As soon as the bell rings, I tell my students, "YOU are a reporter today. If you are going to write an article for the Cactus Chronicle (the school newspaper). What questions do you need to answer in order to write an article. Write down the question words only."
Next I tell them to watch this broadcast and take reporters notes.
After the broadcast, I go around the room and ask what question word did you use and what is the answer. I write the question words on the board until I have all the reporters questions.
Who, where, when, what happened, why did it happen? How does it impact the community/state/country/world?
Today the class will begin its first research activity. The students will choose topics and groups for a mini-research project that is based on an historical event from their lifetime. Watching this video and identifying the relevant facts is the first step in the research process. Once they have the foundational information about an event, students can make inferences on how that event impacted American culture and identity and use evidence to support their position (CCSS RI 9-10 1). Specifically, we can discuss the role of desegregation in our school district. Students can make inferences about how Brown vs. The Board of Education of Topeka, KS influenced the diversity in Tucson schools.
Now I pass out the Independent Learning Project for this unit (ILP maus 2013). I anticipate that my students will be excited to begin their next independent learning project since they all did a wonderful job on the first presentation.
The project is called Impact of History on Cultural Identity. It connects to the essential question: How does history shape our individual and cultural identities? The document includes and explanation of the project, pre-writing activities, practice note taking, how to divide up work, and individual and group rubrics.
To begin thinking about the impact of history on their own identity, the first thing I ask my students to do is brainstorm a list of historical or socially relevant events in their lifetime. I want them to conduct research on an event that hopefully they can remember. Their own memories serve as credibility checkers. It is their first opportunity to go to the library and use the databases, internet, and other resources to ask, conduct research on, and then answer a student generated question: What is (insert topic)'s impact on history and the future? (W.9-10.7)
Once they have finished brainstorming, I put a master list on the board so that we can share our thoughts with each other.
Now that the class has a list of events in their lifetime, I tell them we are going to practice taking reporters notes on important historical events. I chose the Kennedy assassination because most people who were alive when it happened can recall the event and tell their story of the event. I suggest they ask a few of their teachers who I know remember the assassination from their childhood. I also explain that their grandparents were alive when JFK was assassinated. They can probably tell them exactly where they were when the learned that Kennedy died.
To clarify the point that events from our childhood impact the way we see the world I share my memory from 10th grade when we watched Christa McAuliffe blast off in the space shuttle Challenger. I tell my students that Christa McAuliffe was the first teacher in space. Instead of celebrating the launch, we witnessed the shuttle explode. This accident changed how my generation viewed space exploration.
It is time for their activity, I ask them to write down the reporter's questions on the back of one of the papers. Now they are going to watch an event and take notes.

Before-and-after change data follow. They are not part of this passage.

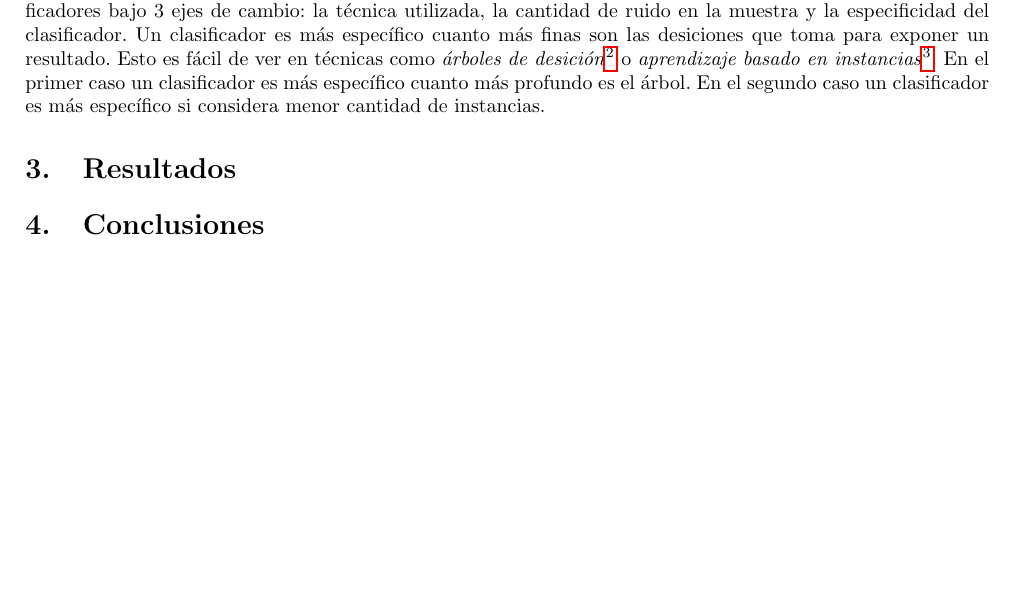
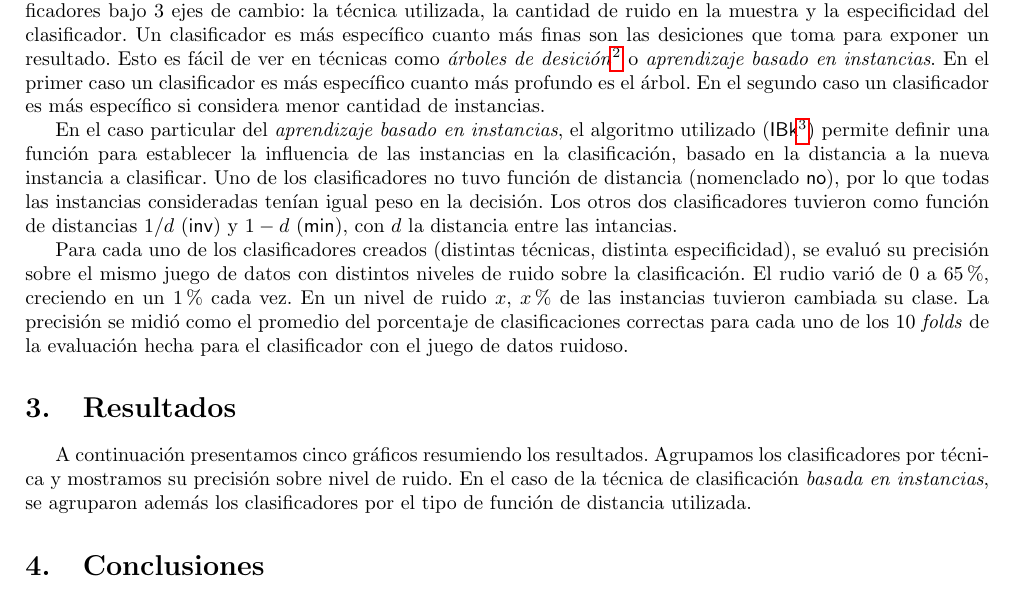
Before and after one commit to m2march/ml, a LaTeX document (H4-SupervisedLearning/informe/informe.tex): part of page 3 of 8, cut so that both start at the same text. Compiled offline with pdfLaTeX.

Commit message:
Terminando intro

```diff
--- a/H4-SupervisedLearning/informe/informe.tex
+++ b/H4-SupervisedLearning/informe/informe.tex
@@ -42,7 +42,13 @@ El dataset \testsf{adult} consiste de datos poblacionales obtenidos a partir de
 
-El objetivo del trabajo es lograr comparaciones de las capacidades, fuertes y debilidades de distintos clasificadores bajo 3 ejes de cambio: la técnica utilizada, la cantidad de ruido en la muestra y la especificidad del clasificador. Un clasificador es más específico cuanto más finas son las desiciones que toma para exponer un resultado. Esto es fácil de ver en técnicas como \emph{árboles de desición}\footnote{http://en.wikipedia.org/wiki/Decision\_tree\_learning} o \emph{aprendizaje basado en instancias}\footnote{http://en.wikipedia.org/wiki/K-nearest\_neighbor\_algorithm}. En el primer caso un clasificador es más específico cuanto más profundo es el árbol. En el segundo caso un clasificador es más específico si considera menor cantidad de instancias.
+El objetivo del trabajo es lograr comparaciones de las capacidades, fuertes y debilidades de distintos clasificadores bajo 3 ejes de cambio: la técnica utilizada, la cantidad de ruido en la muestra y la especificidad del clasificador. Un clasificador es más específico cuanto más finas son las desiciones que toma para exponer un resultado. Esto es fácil de ver en técnicas como \emph{árboles de desición}\footnote{http://en.wikipedia.org/wiki/Decision\_tree\_learning} o \emph{aprendizaje basado en instancias}. En el primer caso un clasificador es más específico cuanto más profundo es el árbol. En el segundo caso un clasificador es más específico si considera menor cantidad de instancias.
+
+En el caso particular del \emph{aprendizaje basado en instancias}, el algoritmo utilizado (\textsf{IBk}\footnote{http://en.wikipedia.org/wiki/K-nearest\_neighbor\_algorithm}) permite definir una función para establecer la influencia de las instancias en la clasificación, basado en la distancia a la nueva instancia a clasificar. Uno de los clasificadores no tuvo función de distancia (nomenclado \textsf{no}), por lo que todas las instancias consideradas tenían igual peso en la decisión. Los otros dos clasificadores tuvieron como función de distancias $1/d$ (\textsf{inv}) y $1-d$ (\textsf{min}), con $d$ la distancia entre las intancias.
+
+Para cada uno de los clasificadores creados (distintas técnicas, distinta especificidad), se evaluó su precisión sobre el mismo juego de datos con distintos niveles de ruido sobre la clasificación. El rudio varió de 0 a 65\%, creciendo en un 1\% cada vez. En un nivel de ruido $x$, $x$\% de las instancias tuvieron cambiada su clase. La precisión se midió como el promedio del porcentaje de clasificaciones correctas para cada uno de los 10 \emph{folds} de la evaluación hecha para el clasificador con el juego de datos ruidoso.
 
 \section{Resultados}
+
+A continuación presentamos cinco gráficos resumiendo los resultados. Agrupamos los clasificadores por técnica y mostramos su precisión sobre nivel de ruido. En el caso de la técnica de clasificación \emph{basada en instancias}, se agruparon además los clasificadores por el tipo de función de distancia utilizada.
 
 \begin{figure}
 \centering
```
Also changed, not shown: H4-SupervisedLearning/informe/informe.tex (2 more changed lines).
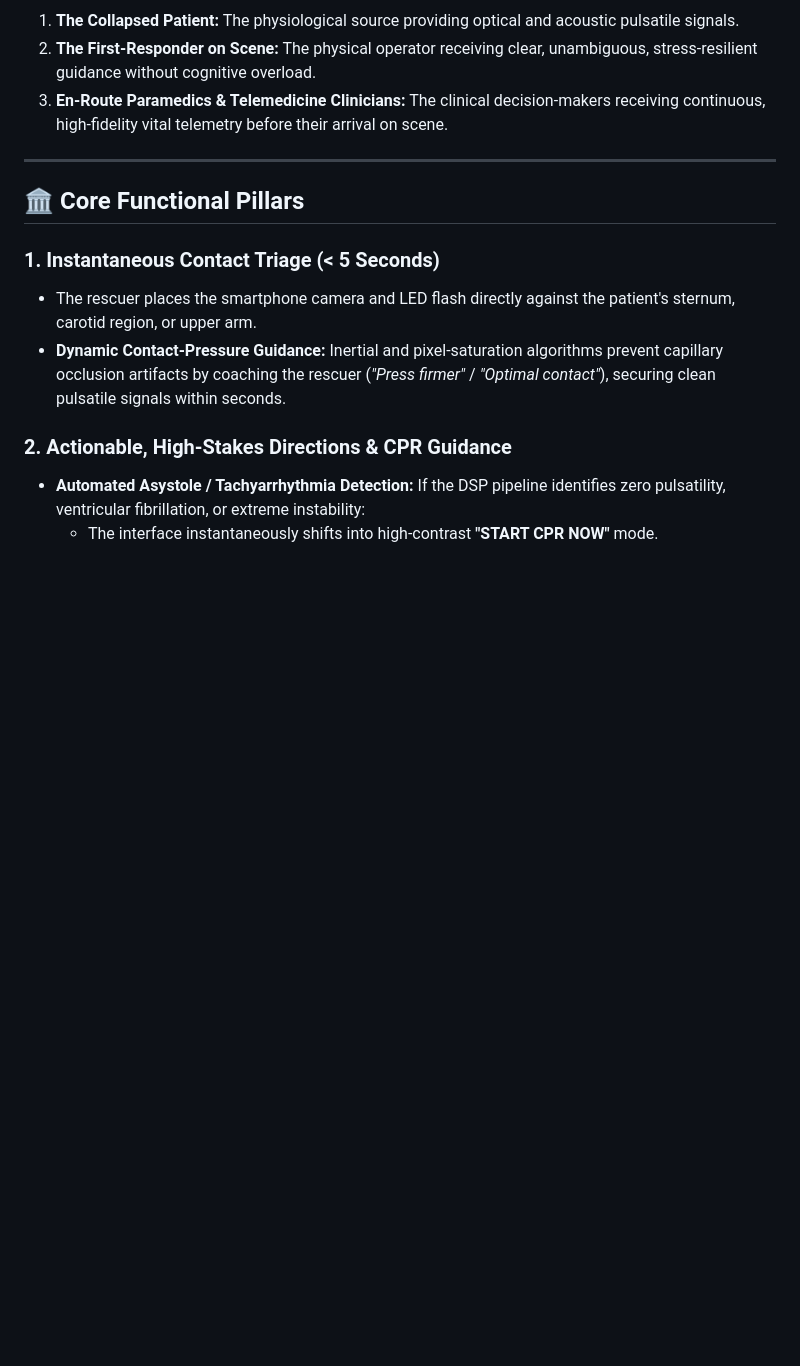
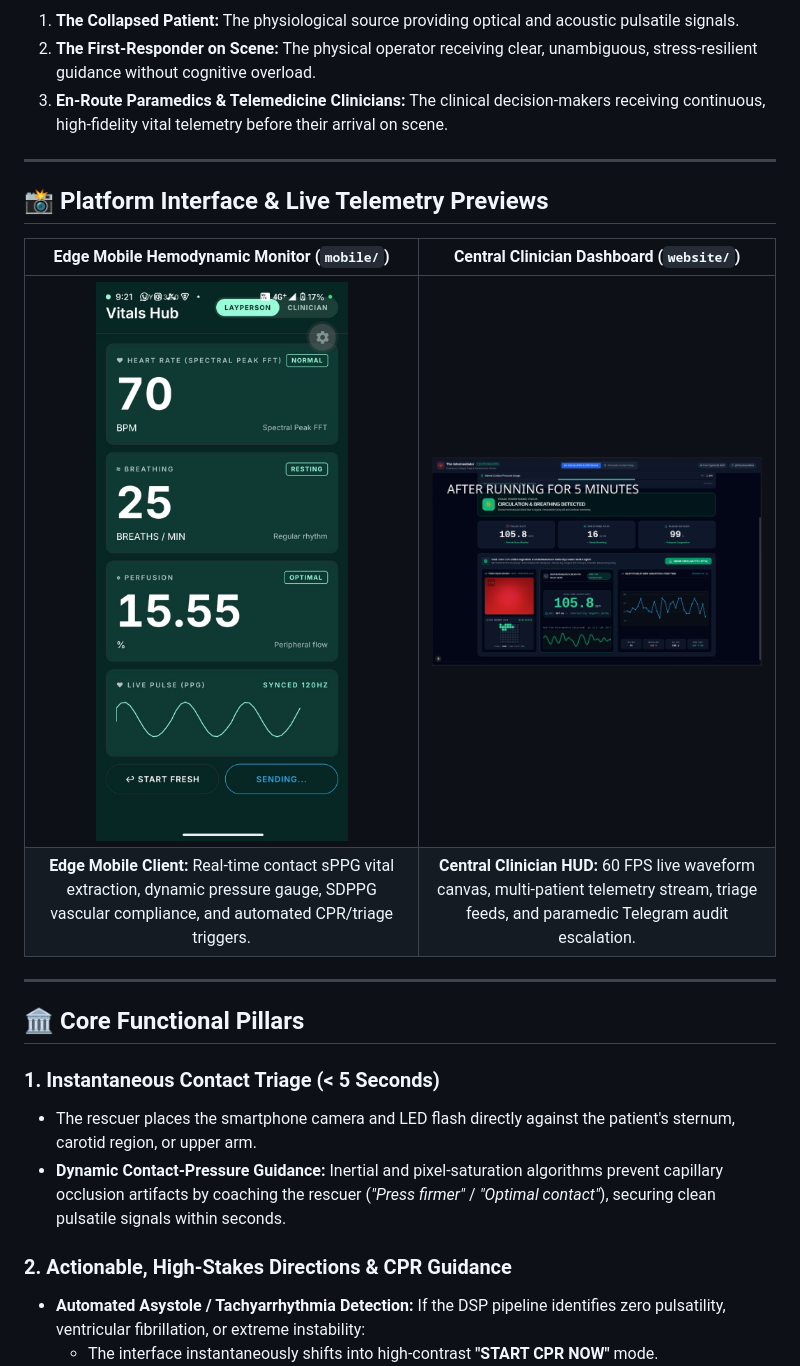
Before and after one commit to Arpit-Panigrahi/UYIR360-Emergency-Collapse-Triage-Ad-Hoc-Hemodynamic-Monitor, a Markdown page: README.md, the part around the change. Drawn GitHub-style; pictures changed too: docs/screenshots/mobile-stats.jpg (added), docs/screenshots/running-web.png (added); blank space fills up the shorter version.

Commit message:
docs: add mobile and web UI screenshots to docs/screenshots and embed in README

```diff
--- a/README.md
+++ b/README.md
@@ -43,6 +43,15 @@ This platform does not attempt to replace doctors or paramedics. Instead, it ser
 1. **The Collapsed Patient:** The physiological source providing optical and acoustic pulsatile signals.
 2. **The First-Responder on Scene:** The physical operator receiving clear, unambiguous, stress-resilient guidance without cognitive overload.
 3. **En-Route Paramedics & Telemedicine Clinicians:** The clinical decision-makers receiving continuous, high-fidelity vital telemetry before their arrival on scene.
+
+---
+
+## 📸 Platform Interface & Live Telemetry Previews
+
+| Edge Mobile Hemodynamic Monitor (`mobile/`) | Central Clinician Dashboard (`website/`) |
+| :---: | :---: |
+| <img src="docs/screenshots/mobile-stats.jpg" width="320" alt="Mobile Edge Hemodynamic Monitor Screen" /> | <img src="docs/screenshots/running-web.png" width="600" alt="Central Clinician Telemetry Dashboard" /> |
+| **Edge Mobile Client:** Real-time contact sPPG vital extraction, dynamic pressure gauge, SDPPG vascular compliance, and automated CPR/triage triggers. | **Central Clinician HUD:** 60 FPS live waveform canvas, multi-patient telemetry stream, triage feeds, and paramedic Telegram audit escalation. |
 
 ---
 
```
Also changed, not shown: 2 other files.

After watching, I let them discuss it as a group so they can fill in any answers they may have missed (CCSS SL 9-10. 1). The main question I ask them to report out is: How did JFK's death affect the United States? I want them to make inferences on how the assassination of the president changed the county.
We use the master list on the board to divide into groups Topics for ILP. I ask each student to rank their top three choices. I call out a topic and if a student chose that topic as #1, the student raises his/her hand. I write the names of the students next to the topic. The first full group is Star Wars.
After I have every student's name on the board once, I erase the topics that only have one name. I repeat the process of calling out topics and students raising their hand if they are interested in the topic until I have seven groups of five. I have 35 students in order to make 7 groups of 5, some of the students settle without complaint with their second or third topic choice. Now we have new groups. These are the groups they will work with for the rest of the unit.
Each of these groups will work together to research their topic for their history presentation and they will serve as discussion groups while the class reads Maus.
The students are in the library during the next class to begin their research and review how to use an online database for research.